- [Exercise description]: All of the data that follows needs to be printed again, exactly as it reads.

·····

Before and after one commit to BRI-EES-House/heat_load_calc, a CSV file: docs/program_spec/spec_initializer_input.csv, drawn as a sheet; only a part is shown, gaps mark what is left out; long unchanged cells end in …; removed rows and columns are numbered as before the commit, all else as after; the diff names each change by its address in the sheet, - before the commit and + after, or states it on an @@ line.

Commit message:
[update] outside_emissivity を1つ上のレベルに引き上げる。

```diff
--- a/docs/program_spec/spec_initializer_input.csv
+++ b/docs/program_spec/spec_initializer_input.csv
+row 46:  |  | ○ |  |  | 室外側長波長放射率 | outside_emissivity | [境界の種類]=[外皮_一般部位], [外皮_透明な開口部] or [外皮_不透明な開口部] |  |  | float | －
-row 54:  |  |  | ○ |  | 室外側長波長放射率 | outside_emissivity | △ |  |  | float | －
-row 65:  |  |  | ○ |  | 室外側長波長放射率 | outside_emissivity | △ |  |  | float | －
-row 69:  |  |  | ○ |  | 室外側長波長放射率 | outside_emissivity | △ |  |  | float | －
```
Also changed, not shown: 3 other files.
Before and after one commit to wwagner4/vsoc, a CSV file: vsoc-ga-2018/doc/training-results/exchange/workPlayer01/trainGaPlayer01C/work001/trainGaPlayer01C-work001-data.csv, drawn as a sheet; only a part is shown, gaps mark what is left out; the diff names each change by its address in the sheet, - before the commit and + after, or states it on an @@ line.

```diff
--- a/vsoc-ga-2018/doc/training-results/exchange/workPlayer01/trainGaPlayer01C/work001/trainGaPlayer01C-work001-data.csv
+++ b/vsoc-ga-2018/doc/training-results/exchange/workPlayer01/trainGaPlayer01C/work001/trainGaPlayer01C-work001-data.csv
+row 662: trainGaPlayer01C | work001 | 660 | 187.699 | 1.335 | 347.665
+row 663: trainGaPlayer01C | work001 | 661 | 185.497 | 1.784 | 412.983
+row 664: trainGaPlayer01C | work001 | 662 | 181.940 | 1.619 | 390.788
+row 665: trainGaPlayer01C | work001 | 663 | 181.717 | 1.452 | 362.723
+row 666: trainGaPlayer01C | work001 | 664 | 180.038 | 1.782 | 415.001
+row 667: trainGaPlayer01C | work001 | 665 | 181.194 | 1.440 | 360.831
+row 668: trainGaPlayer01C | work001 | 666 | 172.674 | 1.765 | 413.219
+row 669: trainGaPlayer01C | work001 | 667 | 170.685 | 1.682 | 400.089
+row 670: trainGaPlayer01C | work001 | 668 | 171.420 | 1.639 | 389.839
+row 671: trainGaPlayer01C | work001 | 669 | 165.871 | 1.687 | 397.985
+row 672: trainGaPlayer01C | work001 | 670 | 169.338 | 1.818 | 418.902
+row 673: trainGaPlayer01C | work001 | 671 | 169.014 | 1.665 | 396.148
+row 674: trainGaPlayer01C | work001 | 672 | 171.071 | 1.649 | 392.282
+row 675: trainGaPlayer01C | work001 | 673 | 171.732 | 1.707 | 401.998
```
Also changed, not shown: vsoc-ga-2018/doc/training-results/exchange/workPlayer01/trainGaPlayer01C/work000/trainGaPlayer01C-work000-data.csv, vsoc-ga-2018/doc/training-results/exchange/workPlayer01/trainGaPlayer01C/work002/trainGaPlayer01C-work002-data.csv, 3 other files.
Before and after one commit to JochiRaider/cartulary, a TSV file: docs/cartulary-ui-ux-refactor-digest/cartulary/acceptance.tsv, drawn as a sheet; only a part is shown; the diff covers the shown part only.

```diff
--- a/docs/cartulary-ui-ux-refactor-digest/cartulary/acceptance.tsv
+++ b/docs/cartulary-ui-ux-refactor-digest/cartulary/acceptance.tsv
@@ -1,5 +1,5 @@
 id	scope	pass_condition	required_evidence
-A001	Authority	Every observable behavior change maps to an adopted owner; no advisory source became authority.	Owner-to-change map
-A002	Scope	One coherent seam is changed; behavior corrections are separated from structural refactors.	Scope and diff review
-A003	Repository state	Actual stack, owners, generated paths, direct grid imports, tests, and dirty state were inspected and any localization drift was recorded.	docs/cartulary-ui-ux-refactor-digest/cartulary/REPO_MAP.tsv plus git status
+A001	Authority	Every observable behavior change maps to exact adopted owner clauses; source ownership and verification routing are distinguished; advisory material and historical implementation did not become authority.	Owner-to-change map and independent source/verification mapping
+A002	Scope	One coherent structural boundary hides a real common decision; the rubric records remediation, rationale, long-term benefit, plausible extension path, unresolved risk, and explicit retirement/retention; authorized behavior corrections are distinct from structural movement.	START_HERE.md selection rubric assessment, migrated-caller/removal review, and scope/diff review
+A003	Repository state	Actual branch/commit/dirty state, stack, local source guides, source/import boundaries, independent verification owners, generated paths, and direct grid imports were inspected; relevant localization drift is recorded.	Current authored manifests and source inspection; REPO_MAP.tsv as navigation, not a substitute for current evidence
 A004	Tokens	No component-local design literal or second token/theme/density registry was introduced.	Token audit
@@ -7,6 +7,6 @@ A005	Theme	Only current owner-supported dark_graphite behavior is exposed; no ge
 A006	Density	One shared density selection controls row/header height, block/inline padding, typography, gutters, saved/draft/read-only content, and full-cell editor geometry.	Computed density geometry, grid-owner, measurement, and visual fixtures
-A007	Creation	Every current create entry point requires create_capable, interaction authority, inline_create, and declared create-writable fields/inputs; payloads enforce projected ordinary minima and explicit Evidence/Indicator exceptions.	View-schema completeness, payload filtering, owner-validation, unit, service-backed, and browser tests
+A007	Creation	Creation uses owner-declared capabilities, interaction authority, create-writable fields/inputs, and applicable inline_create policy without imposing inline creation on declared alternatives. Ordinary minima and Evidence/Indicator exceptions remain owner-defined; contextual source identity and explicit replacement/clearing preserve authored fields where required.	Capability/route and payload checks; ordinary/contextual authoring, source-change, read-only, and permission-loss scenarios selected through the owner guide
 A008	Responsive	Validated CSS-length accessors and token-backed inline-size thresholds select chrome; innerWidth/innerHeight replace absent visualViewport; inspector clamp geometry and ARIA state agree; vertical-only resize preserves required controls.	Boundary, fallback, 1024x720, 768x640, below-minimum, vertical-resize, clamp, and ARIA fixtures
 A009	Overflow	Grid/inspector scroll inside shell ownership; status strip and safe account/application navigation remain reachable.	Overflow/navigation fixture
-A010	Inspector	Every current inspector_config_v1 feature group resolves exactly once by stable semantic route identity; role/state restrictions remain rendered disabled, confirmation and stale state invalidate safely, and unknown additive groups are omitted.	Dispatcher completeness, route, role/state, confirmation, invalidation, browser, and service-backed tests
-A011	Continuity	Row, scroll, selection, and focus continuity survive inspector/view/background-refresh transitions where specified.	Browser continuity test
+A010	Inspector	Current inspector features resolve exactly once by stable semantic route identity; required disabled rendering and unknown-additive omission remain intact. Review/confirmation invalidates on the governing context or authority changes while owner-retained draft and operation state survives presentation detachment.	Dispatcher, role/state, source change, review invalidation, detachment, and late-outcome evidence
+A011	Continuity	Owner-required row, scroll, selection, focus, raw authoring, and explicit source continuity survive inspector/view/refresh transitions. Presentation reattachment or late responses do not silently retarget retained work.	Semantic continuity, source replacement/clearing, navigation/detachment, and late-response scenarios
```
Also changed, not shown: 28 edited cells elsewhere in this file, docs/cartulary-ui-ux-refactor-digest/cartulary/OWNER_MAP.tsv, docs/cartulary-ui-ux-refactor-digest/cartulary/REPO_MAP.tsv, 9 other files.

·····

- [Written response]:
Before and after one commit to BRI-EES-House/heat_load_calc, a CSV file: docs/program_spec/spec_initializer_input.csv, drawn as a sheet; only a part is shown, gaps mark what is left out; long unchanged cells end in …; removed rows and columns are numbered as before the commit, all else as after; the diff names each change by its address in the sheet, - before the commit and + after, or states it on an @@ line.

Commit message:
[update] outside_emissivity を1つ上のレベルに引き上げる。

```diff
--- a/docs/program_spec/spec_initializer_input.csv
+++ b/docs/program_spec/spec_initializer_input.csv
+row 46:  |  | ○ |  |  | 室外側長波長放射率 | outside_emissivity | [境界の種類]=[外皮_一般部位], [外皮_透明な開口部] or [外皮_不透明な開口部] |  |  | float | －
-row 54:  |  |  | ○ |  | 室外側長波長放射率 | outside_emissivity | △ |  |  | float | －
-row 65:  |  |  | ○ |  | 室外側長波長放射率 | outside_emissivity | △ |  |  | float | －
-row 69:  |  |  | ○ |  | 室外側長波長放射率 | outside_emissivity | △ |  |  | float | －
```
Also changed, not shown: 3 other files.
Before and after one commit to wwagner4/vsoc, a CSV file: vsoc-ga-2018/doc/training-results/exchange/workPlayer01/trainGaPlayer01C/work001/trainGaPlayer01C-work001-data.csv, drawn as a sheet; only a part is shown, gaps mark what is left out; the diff names each change by its address in the sheet, - before the commit and + after, or states it on an @@ line.

```diff
--- a/vsoc-ga-2018/doc/training-results/exchange/workPlayer01/trainGaPlayer01C/work001/trainGaPlayer01C-work001-data.csv
+++ b/vsoc-ga-2018/doc/training-results/exchange/workPlayer01/trainGaPlayer01C/work001/trainGaPlayer01C-work001-data.csv
+row 662: trainGaPlayer01C | work001 | 660 | 187.699 | 1.335 | 347.665
+row 663: trainGaPlayer01C | work001 | 661 | 185.497 | 1.784 | 412.983
+row 664: trainGaPlayer01C | work001 | 662 | 181.940 | 1.619 | 390.788
+row 665: trainGaPlayer01C | work001 | 663 | 181.717 | 1.452 | 362.723
+row 666: trainGaPlayer01C | work001 | 664 | 180.038 | 1.782 | 415.001
+row 667: trainGaPlayer01C | work001 | 665 | 181.194 | 1.440 | 360.831
+row 668: trainGaPlayer01C | work001 | 666 | 172.674 | 1.765 | 413.219
+row 669: trainGaPlayer01C | work001 | 667 | 170.685 | 1.682 | 400.089
+row 670: trainGaPlayer01C | work001 | 668 | 171.420 | 1.639 | 389.839
+row 671: trainGaPlayer01C | work001 | 669 | 165.871 | 1.687 | 397.985
+row 672: trainGaPlayer01C | work001 | 670 | 169.338 | 1.818 | 418.902
+row 673: trainGaPlayer01C | work001 | 671 | 169.014 | 1.665 | 396.148
+row 674: trainGaPlayer01C | work001 | 672 | 171.071 | 1.649 | 392.282
+row 675: trainGaPlayer01C | work001 | 673 | 171.732 | 1.707 | 401.998
```
Also changed, not shown: vsoc-ga-2018/doc/training-results/exchange/workPlayer01/trainGaPlayer01C/work000/trainGaPlayer01C-work000-data.csv, vsoc-ga-2018/doc/training-results/exchange/workPlayer01/trainGaPlayer01C/work002/trainGaPlayer01C-work002-data.csv, 3 other files.
Before and after one commit to JochiRaider/cartulary, a TSV file: docs/cartulary-ui-ux-refactor-digest/cartulary/acceptance.tsv, drawn as a sheet; only a part is shown; the diff covers the shown part only.

```diff
--- a/docs/cartulary-ui-ux-refactor-digest/cartulary/acceptance.tsv
+++ b/docs/cartulary-ui-ux-refactor-digest/cartulary/acceptance.tsv
@@ -1,5 +1,5 @@
 id	scope	pass_condition	required_evidence
-A001	Authority	Every observable behavior change maps to an adopted owner; no advisory source became authority.	Owner-to-change map
-A002	Scope	One coherent seam is changed; behavior corrections are separated from structural refactors.	Scope and diff review
-A003	Repository state	Actual stack, owners, generated paths, direct grid imports, tests, and dirty state were inspected and any localization drift was recorded.	docs/cartulary-ui-ux-refactor-digest/cartulary/REPO_MAP.tsv plus git status
+A001	Authority	Every observable behavior change maps to exact adopted owner clauses; source ownership and verification routing are distinguished; advisory material and historical implementation did not become authority.	Owner-to-change map and independent source/verification mapping
+A002	Scope	One coherent structural boundary hides a real common decision; the rubric records remediation, rationale, long-term benefit, plausible extension path, unresolved risk, and explicit retirement/retention; authorized behavior corrections are distinct from structural movement.	START_HERE.md selection rubric assessment, migrated-caller/removal review, and scope/diff review
+A003	Repository state	Actual branch/commit/dirty state, stack, local source guides, source/import boundaries, independent verification owners, generated paths, and direct grid imports were inspected; relevant localization drift is recorded.	Current authored manifests and source inspection; REPO_MAP.tsv as navigation, not a substitute for current evidence
 A004	Tokens	No component-local design literal or second token/theme/density registry was introduced.	Token audit
@@ -7,6 +7,6 @@ A005	Theme	Only current owner-supported dark_graphite behavior is exposed; no ge
 A006	Density	One shared density selection controls row/header height, block/inline padding, typography, gutters, saved/draft/read-only content, and full-cell editor geometry.	Computed density geometry, grid-owner, measurement, and visual fixtures
-A007	Creation	Every current create entry point requires create_capable, interaction authority, inline_create, and declared create-writable fields/inputs; payloads enforce projected ordinary minima and explicit Evidence/Indicator exceptions.	View-schema completeness, payload filtering, owner-validation, unit, service-backed, and browser tests
+A007	Creation	Creation uses owner-declared capabilities, interaction authority, create-writable fields/inputs, and applicable inline_create policy without imposing inline creation on declared alternatives. Ordinary minima and Evidence/Indicator exceptions remain owner-defined; contextual source identity and explicit replacement/clearing preserve authored fields where required.	Capability/route and payload checks; ordinary/contextual authoring, source-change, read-only, and permission-loss scenarios selected through the owner guide
 A008	Responsive	Validated CSS-length accessors and token-backed inline-size thresholds select chrome; innerWidth/innerHeight replace absent visualViewport; inspector clamp geometry and ARIA state agree; vertical-only resize preserves required controls.	Boundary, fallback, 1024x720, 768x640, below-minimum, vertical-resize, clamp, and ARIA fixtures
 A009	Overflow	Grid/inspector scroll inside shell ownership; status strip and safe account/application navigation remain reachable.	Overflow/navigation fixture
-A010	Inspector	Every current inspector_config_v1 feature group resolves exactly once by stable semantic route identity; role/state restrictions remain rendered disabled, confirmation and stale state invalidate safely, and unknown additive groups are omitted.	Dispatcher completeness, route, role/state, confirmation, invalidation, browser, and service-backed tests
-A011	Continuity	Row, scroll, selection, and focus continuity survive inspector/view/background-refresh transitions where specified.	Browser continuity test
+A010	Inspector	Current inspector features resolve exactly once by stable semantic route identity; required disabled rendering and unknown-additive omission remain intact. Review/confirmation invalidates on the governing context or authority changes while owner-retained draft and operation state survives presentation detachment.	Dispatcher, role/state, source change, review invalidation, detachment, and late-outcome evidence
+A011	Continuity	Owner-required row, scroll, selection, focus, raw authoring, and explicit source continuity survive inspector/view/refresh transitions. Presentation reattachment or late responses do not silently retarget retained work.	Semantic continuity, source replacement/clearing, navigation/detachment, and late-response scenarios
```
Also changed, not shown: 28 edited cells elsewhere in this file, docs/cartulary-ui-ux-refactor-digest/cartulary/OWNER_MAP.tsv, docs/cartulary-ui-ux-refactor-digest/cartulary/REPO_MAP.tsv, 9 other files.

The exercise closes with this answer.